Financial Regulation

Senate Democrats Split Over Community Bank Regulatory Changes

Industry and financial regulation proponents at odds over altering Dodd-Frank rules

Sen. Sherrod Brown of Ohio at a Nov. 14, 2017, Senate Banking Committee hearing. The ranking Democrat on Tuesday pushed back on legislation that would ease restrictions on community banks and small financial institutions like credit unions. (Win McNamee/Getty Images)
  • The measure would raise the threshold for determining if a bank is “systemically important” from $50 billion in assets to $250 billion.

  • It would also give the Federal Reserve discretion to conduct periodic stress tests on institutions valued between $100 billion and $250 billion in assets.

The Senate Banking Committee on Tuesday moved toward approving legislation that would ease restrictions on community banks and small financial institutions like credit unions, amid critiques from regulation advocates that the bill would be a giveaway to large banks.

The measure being marked up, S. 2155, boasts bipartisan support from Republicans and moderate Democrats — including many who will face tough re-election contests next year in states that President Donald Trump won in 2016.

Sen. Jon Tester (D-Mont.) promoted the bill as the type of relief needed to enhance access to credit in predominantly rural places like his home state, where he’s up for re-election next year.

“It does not roll back regulations on Wall Street fat cats,” Tester said at Tuesday’s markup.

The legislation would raise the threshold — from $50 billion in assets to $250 billion — for determining whether a bank is systemically important. It would also give the Federal Reserve discretion to conduct stress tests on institutions valued between $100 billion and $250 billion on a periodic basis, in addition to loosening industry-wide rules regarding issues like home mortgages and supervision.

Democratic Sens. Sherrod Brown (Ohio) and Elizabeth Warren (Mass.) tried unsuccessfully to amend the bill, which they characterized as a handout to bank executives.

The panel has been voting on amendments throughout the day and is expected to hold a final committee vote later on Tuesday.

Warren and Brown said that lawmakers who back it have confused regulatory relief for small institutions with loosened regulations for the entire industry. Brown, the committee’s ranking Democrat, said that while he supports the principle of giving community banks regulatory relief, he thinks the bill reflects the priorities of larger players in the industry at the price of increasing the risk of a bailout of a failing bank.

His office noted in a flyer distributed last week that increased systemic risk caused by lax stress testing or an increased SIFI threshold could disadvantage small financial institutions by way of the Federal Deposit Insurance Corp.

“When the FDIC is forced to pay out money to cover the cost of a big bank collapse, smaller community banks are forced to pay more to replenish the fund,” the flyer read.

Brown’s views are not shared by other critics of large banks, including small-institution industry groups like the Independent Community Bankers of America.

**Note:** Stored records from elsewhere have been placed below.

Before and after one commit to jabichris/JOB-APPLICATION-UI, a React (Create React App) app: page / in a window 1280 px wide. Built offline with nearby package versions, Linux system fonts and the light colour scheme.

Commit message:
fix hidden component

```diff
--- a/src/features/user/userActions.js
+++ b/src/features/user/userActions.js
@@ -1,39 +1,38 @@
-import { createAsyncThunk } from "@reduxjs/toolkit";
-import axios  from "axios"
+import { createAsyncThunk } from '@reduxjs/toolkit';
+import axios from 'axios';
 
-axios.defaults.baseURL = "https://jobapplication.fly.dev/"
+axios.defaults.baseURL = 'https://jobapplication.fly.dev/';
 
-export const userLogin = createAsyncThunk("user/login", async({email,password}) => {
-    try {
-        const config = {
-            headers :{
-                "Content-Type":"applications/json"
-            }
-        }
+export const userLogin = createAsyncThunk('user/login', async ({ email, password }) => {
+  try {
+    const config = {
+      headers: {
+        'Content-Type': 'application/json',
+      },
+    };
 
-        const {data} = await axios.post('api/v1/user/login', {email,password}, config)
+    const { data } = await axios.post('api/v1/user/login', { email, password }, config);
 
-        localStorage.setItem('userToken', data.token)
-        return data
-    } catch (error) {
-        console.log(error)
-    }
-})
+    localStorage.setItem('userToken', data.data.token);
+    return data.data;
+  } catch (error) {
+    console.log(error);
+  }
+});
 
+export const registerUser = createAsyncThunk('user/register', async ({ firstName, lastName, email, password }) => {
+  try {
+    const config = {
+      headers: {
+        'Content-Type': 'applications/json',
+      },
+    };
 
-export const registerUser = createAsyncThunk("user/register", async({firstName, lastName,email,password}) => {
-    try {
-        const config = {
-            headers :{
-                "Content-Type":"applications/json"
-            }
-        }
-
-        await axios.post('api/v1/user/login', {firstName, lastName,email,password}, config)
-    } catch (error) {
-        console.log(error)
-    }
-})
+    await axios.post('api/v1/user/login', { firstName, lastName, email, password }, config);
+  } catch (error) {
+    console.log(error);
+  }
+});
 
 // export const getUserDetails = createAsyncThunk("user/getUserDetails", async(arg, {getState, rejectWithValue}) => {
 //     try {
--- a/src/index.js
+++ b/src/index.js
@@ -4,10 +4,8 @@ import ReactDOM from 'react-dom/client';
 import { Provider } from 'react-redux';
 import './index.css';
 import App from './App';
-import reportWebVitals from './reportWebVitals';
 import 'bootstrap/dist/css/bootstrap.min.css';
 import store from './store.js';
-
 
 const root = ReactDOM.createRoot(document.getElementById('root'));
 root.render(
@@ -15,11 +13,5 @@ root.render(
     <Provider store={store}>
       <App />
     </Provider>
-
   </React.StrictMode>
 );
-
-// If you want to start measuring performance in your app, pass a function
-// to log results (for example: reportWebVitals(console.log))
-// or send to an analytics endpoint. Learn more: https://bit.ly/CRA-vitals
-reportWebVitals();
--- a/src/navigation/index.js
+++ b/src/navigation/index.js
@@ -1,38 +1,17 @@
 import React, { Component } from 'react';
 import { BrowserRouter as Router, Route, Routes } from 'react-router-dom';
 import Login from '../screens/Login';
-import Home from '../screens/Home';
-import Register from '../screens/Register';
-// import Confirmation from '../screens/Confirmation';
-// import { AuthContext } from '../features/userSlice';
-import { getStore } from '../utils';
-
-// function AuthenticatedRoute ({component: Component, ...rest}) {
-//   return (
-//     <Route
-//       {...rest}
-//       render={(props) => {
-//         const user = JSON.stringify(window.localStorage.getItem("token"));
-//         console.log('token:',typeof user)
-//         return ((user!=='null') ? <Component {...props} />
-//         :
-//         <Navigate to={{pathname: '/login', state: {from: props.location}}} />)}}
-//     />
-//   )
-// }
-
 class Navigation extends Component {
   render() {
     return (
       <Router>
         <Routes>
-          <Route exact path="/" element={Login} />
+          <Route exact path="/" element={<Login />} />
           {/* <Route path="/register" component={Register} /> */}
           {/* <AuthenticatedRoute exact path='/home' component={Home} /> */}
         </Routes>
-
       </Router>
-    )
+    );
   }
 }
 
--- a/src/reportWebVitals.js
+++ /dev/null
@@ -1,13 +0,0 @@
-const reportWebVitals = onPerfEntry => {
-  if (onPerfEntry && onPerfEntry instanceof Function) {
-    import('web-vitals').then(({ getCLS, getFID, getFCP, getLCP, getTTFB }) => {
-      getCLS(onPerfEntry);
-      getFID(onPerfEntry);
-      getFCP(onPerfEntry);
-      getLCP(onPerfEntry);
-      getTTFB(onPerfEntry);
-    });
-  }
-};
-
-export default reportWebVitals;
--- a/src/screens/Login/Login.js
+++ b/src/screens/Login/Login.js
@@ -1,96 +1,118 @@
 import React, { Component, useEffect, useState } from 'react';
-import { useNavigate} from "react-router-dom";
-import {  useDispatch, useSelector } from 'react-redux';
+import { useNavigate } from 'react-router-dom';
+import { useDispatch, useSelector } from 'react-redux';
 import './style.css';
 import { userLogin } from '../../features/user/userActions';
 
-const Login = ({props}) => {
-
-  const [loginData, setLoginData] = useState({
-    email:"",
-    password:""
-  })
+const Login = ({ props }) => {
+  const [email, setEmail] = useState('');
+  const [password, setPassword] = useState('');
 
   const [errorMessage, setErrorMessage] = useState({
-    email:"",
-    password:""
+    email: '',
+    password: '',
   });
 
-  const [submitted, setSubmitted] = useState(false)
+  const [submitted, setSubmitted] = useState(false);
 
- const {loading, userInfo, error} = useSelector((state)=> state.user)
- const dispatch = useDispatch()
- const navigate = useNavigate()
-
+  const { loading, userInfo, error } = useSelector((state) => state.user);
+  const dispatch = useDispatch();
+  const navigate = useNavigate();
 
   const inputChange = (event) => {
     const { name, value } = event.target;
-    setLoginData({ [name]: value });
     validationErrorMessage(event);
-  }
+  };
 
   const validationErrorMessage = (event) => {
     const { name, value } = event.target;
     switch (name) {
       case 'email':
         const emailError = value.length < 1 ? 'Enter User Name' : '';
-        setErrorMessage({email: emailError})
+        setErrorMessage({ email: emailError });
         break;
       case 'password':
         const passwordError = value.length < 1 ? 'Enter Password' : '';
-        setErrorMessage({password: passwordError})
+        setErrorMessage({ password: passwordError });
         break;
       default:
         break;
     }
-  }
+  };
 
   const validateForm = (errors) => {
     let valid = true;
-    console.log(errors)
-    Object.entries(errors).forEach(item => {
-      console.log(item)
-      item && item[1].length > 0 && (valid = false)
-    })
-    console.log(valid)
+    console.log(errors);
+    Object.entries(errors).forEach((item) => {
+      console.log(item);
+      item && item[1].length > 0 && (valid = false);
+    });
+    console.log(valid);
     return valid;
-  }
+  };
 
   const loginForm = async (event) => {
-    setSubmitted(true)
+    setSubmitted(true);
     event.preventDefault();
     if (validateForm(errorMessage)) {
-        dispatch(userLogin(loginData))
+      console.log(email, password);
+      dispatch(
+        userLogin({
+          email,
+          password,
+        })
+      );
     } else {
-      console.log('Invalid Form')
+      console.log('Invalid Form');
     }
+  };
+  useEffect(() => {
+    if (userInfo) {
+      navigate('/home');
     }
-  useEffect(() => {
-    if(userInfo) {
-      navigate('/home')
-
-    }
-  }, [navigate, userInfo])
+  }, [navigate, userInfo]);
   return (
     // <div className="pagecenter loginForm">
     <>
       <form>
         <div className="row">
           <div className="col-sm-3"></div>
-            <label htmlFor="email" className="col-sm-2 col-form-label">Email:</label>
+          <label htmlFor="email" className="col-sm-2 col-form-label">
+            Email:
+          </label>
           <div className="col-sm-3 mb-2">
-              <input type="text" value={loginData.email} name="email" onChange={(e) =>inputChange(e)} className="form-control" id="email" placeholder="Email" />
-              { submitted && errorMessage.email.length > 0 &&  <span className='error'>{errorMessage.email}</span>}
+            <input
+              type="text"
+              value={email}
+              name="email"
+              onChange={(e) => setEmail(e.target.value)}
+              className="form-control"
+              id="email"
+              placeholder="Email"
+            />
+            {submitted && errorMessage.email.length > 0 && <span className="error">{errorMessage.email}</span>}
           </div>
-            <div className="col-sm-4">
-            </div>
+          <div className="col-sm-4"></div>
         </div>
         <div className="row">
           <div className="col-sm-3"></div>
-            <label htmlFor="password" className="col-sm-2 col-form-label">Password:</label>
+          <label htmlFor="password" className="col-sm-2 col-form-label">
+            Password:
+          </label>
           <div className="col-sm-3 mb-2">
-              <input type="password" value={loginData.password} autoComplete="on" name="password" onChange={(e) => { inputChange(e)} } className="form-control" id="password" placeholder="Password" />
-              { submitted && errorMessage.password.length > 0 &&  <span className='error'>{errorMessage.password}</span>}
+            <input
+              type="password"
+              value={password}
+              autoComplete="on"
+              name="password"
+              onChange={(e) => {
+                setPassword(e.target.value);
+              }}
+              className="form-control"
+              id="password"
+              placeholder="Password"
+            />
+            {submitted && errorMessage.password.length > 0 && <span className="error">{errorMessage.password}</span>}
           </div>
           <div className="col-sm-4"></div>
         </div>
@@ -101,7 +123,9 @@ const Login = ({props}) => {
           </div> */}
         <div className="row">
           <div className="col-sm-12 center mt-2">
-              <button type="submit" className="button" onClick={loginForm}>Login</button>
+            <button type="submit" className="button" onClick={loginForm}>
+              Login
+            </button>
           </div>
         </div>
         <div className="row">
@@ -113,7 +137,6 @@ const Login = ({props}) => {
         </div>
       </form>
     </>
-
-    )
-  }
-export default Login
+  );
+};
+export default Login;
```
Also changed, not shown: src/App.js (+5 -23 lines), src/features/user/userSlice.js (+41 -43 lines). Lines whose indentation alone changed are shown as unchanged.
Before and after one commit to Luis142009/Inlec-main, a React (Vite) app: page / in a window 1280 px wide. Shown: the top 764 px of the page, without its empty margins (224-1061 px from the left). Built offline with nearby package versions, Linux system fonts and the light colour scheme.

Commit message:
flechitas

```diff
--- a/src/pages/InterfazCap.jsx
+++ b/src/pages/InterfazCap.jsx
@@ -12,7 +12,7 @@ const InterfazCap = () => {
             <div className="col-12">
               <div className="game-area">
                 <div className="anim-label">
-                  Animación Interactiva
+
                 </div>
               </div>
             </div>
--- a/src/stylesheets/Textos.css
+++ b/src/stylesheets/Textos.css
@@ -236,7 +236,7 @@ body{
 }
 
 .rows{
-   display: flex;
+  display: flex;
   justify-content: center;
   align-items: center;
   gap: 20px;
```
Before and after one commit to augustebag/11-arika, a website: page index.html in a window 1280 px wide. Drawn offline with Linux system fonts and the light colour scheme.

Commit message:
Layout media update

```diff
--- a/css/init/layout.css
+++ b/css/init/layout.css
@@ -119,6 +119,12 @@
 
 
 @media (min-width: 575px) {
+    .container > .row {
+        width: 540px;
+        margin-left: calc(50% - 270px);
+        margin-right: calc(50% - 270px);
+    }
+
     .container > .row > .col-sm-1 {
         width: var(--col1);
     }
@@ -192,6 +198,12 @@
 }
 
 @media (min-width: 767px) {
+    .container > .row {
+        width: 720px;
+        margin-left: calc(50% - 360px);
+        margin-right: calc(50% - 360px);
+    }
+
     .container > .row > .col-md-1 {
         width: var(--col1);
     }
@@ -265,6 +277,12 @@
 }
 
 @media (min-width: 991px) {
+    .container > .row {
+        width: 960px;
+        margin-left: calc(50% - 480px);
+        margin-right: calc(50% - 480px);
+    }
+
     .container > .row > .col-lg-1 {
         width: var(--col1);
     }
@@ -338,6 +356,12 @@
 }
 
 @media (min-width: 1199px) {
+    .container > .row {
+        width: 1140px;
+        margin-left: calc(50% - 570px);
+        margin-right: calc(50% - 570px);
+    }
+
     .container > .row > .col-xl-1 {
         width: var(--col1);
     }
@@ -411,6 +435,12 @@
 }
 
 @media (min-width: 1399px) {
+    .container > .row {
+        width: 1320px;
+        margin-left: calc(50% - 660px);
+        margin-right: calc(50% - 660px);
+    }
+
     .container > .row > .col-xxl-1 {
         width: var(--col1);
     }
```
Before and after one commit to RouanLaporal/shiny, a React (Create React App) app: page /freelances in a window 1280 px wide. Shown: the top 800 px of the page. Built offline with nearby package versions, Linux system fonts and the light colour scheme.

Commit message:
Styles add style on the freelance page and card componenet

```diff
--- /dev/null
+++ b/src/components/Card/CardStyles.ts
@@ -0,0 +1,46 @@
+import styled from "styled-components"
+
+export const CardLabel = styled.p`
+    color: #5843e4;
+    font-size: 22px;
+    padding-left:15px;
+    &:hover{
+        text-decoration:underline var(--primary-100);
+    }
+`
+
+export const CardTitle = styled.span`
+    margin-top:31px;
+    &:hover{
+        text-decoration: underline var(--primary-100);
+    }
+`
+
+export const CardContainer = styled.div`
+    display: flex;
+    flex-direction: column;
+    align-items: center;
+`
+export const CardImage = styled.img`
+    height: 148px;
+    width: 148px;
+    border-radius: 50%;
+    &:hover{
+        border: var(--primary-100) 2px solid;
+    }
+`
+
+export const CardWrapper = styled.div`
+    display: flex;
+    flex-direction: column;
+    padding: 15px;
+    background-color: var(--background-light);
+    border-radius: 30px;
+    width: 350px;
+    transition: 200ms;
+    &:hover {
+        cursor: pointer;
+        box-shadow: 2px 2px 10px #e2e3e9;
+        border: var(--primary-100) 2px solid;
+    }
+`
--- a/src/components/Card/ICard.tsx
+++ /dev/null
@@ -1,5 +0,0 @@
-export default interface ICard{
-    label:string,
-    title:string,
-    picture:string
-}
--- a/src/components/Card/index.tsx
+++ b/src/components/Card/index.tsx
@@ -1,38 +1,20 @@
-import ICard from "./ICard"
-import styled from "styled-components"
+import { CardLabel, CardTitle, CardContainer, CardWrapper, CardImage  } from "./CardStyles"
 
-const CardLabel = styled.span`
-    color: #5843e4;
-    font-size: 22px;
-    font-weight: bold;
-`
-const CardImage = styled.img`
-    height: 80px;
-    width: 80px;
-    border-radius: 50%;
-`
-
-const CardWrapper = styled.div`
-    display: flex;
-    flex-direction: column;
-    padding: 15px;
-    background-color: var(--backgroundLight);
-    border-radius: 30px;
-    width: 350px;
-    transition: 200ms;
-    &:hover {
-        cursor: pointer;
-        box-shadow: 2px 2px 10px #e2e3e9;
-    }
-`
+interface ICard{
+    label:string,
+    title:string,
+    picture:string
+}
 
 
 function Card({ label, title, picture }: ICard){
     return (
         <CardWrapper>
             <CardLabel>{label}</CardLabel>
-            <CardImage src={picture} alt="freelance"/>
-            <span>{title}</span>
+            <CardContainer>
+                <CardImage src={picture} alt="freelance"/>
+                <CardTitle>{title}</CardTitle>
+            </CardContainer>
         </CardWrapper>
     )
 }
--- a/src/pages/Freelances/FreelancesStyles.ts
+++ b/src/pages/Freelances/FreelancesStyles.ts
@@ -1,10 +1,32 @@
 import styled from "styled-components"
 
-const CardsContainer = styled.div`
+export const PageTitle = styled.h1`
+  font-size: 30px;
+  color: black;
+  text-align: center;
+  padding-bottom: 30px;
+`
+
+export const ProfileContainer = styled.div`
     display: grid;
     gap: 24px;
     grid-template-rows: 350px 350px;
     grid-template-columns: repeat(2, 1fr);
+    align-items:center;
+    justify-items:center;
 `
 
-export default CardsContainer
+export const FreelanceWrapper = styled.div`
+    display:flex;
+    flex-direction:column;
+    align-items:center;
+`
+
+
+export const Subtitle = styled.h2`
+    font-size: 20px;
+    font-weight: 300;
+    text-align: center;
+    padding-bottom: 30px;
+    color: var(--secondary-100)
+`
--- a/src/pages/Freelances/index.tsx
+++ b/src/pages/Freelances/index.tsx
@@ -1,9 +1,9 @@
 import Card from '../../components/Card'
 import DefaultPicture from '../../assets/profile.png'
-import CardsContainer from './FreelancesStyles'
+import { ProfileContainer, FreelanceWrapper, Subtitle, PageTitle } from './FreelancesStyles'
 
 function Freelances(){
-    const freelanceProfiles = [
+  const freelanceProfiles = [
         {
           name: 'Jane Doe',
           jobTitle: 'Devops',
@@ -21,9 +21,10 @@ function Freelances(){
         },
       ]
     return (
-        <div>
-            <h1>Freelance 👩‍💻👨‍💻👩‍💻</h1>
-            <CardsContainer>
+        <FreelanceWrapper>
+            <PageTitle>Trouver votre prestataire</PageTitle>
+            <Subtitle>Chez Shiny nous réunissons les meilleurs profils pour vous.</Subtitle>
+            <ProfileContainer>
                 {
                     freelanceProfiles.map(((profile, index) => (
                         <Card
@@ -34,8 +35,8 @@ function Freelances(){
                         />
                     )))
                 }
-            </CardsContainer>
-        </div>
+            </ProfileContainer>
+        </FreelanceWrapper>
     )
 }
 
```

Paul Merski, ICBA’s executive vice president for congressional relations, said in a Monday interview that he trusts the Federal Reserve to keep standards high for large institutions it supervises.

“I believe the Fed will still have plenty of discretion to apply the standards that they need to keep these banks safe, and have the oversight that they need without overly onerous stress tests,” Merski said, adding that Dodd-Frank rules intended to regulate large institutions have also ensnared smaller banks “that really would be fine with oversight that is not as prescriptive as the Dodd-Frank statutes.”

ICBA backs the legislation, Merski said, because it’s a test of what kinds of Dodd-Frank changes lawmakers are capable of passing on a bipartisan basis.

“There’s been plenty of one-sided efforts on the Republican side and Democratic side to make changes to Dodd-Frank, but this is really the U.S. Senate’s first test case” on how well a bipartisan agreement will play out, he said.